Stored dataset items

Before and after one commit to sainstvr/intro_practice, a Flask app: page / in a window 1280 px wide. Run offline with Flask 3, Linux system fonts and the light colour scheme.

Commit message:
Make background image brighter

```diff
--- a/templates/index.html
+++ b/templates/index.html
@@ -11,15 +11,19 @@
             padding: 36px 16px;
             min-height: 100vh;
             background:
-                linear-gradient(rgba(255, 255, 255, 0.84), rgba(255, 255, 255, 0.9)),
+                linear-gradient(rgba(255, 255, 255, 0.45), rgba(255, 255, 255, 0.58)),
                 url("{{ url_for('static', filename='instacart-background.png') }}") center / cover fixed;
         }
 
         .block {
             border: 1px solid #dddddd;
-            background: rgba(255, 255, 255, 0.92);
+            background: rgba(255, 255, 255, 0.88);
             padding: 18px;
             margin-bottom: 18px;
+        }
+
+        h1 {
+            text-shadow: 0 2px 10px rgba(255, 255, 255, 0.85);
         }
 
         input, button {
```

--

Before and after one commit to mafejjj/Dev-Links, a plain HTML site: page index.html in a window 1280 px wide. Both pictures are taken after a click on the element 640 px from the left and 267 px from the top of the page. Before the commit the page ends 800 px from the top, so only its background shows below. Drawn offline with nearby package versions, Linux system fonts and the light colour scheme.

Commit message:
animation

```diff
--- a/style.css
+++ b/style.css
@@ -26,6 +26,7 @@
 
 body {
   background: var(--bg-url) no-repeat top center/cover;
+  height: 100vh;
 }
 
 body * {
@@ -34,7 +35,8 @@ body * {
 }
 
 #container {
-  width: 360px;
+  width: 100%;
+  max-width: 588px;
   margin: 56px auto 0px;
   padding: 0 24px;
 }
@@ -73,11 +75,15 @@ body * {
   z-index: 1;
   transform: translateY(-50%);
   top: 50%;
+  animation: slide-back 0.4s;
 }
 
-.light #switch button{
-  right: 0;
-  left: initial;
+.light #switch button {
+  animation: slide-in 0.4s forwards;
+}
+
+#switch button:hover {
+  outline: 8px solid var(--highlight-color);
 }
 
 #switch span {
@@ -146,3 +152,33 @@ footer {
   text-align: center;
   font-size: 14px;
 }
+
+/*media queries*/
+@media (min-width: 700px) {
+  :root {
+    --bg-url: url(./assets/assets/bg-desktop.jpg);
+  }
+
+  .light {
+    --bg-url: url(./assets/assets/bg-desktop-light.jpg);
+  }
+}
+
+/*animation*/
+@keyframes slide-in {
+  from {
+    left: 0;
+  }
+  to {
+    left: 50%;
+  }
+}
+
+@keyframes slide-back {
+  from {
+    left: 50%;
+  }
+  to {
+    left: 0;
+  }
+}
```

---

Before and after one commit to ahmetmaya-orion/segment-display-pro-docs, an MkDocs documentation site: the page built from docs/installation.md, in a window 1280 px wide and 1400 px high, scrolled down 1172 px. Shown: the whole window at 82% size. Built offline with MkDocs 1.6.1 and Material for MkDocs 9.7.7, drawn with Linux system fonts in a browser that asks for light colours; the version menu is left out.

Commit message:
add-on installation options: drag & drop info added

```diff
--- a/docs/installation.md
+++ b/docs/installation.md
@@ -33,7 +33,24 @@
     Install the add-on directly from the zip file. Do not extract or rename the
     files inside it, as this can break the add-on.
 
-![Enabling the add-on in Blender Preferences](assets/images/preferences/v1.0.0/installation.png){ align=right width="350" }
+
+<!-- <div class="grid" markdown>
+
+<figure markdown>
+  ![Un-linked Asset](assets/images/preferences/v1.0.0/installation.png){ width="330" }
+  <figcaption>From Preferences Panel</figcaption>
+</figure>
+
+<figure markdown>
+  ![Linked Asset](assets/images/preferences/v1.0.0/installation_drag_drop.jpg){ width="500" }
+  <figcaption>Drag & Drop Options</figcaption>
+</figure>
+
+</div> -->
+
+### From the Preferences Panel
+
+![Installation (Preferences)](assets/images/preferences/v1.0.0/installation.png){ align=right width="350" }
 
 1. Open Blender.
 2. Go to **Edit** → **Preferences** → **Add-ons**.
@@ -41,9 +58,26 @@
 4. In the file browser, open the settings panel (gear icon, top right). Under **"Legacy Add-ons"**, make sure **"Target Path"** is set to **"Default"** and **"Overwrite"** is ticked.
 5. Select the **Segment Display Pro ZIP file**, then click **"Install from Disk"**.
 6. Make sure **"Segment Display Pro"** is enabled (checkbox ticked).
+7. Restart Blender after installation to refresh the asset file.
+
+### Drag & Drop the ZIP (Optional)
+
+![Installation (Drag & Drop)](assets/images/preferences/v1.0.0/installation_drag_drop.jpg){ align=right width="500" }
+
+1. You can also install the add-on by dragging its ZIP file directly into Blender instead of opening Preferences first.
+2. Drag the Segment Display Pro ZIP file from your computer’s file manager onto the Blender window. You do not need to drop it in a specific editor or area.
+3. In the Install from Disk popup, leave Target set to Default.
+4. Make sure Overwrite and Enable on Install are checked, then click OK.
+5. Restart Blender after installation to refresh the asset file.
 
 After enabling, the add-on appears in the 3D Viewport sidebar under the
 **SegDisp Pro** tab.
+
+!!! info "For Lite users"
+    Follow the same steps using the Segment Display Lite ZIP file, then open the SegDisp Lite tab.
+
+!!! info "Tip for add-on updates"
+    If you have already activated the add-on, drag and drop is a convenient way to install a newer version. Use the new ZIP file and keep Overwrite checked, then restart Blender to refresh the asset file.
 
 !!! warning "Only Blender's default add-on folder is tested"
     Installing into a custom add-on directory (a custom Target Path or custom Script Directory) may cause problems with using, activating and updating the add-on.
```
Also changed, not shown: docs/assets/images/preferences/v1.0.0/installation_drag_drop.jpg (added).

Exercise prompt:
The answer must consist of each line from the entries that contains the string "using".

Answer section:
+    Follow the same steps using the Segment Display Lite ZIP file, then open the SegDisp Lite tab.
     Installing into a custom add-on directory (a custom Target Path or custom Script Directory) may cause problems with using, activating and updating the add-on.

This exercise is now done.